**Description of the task:** Every line below containing the word "append" should be found and copied.

[Dataset excerpts]
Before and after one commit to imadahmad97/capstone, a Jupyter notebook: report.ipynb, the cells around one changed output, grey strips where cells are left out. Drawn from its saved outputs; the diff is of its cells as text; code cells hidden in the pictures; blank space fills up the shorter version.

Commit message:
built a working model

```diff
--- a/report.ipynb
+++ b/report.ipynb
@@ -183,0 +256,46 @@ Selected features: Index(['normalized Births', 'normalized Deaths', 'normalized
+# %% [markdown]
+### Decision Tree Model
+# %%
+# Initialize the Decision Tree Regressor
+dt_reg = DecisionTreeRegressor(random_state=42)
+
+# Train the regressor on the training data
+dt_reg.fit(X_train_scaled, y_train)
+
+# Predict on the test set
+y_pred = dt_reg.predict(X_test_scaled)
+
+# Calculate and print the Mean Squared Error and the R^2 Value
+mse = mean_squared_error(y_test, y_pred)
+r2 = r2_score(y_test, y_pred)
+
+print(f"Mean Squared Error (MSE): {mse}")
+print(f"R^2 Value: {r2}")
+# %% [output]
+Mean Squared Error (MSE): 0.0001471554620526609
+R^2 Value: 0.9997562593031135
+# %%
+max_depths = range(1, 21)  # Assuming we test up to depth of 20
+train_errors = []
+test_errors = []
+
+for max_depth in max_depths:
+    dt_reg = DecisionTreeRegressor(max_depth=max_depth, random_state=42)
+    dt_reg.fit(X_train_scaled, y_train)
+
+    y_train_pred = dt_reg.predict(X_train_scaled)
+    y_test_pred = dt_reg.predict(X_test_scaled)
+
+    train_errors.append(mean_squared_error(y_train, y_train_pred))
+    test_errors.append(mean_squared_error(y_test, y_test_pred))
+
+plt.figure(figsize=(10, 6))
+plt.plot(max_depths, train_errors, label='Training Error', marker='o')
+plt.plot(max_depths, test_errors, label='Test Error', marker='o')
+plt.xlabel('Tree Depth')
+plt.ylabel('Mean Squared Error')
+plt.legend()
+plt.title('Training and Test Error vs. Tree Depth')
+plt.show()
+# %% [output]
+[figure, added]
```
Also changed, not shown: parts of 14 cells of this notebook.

**Exercise solution:**
+    train_errors.append(mean_squared_error(y_train, y_train_pred))
+    test_errors.append(mean_squared_error(y_test, y_test_pred))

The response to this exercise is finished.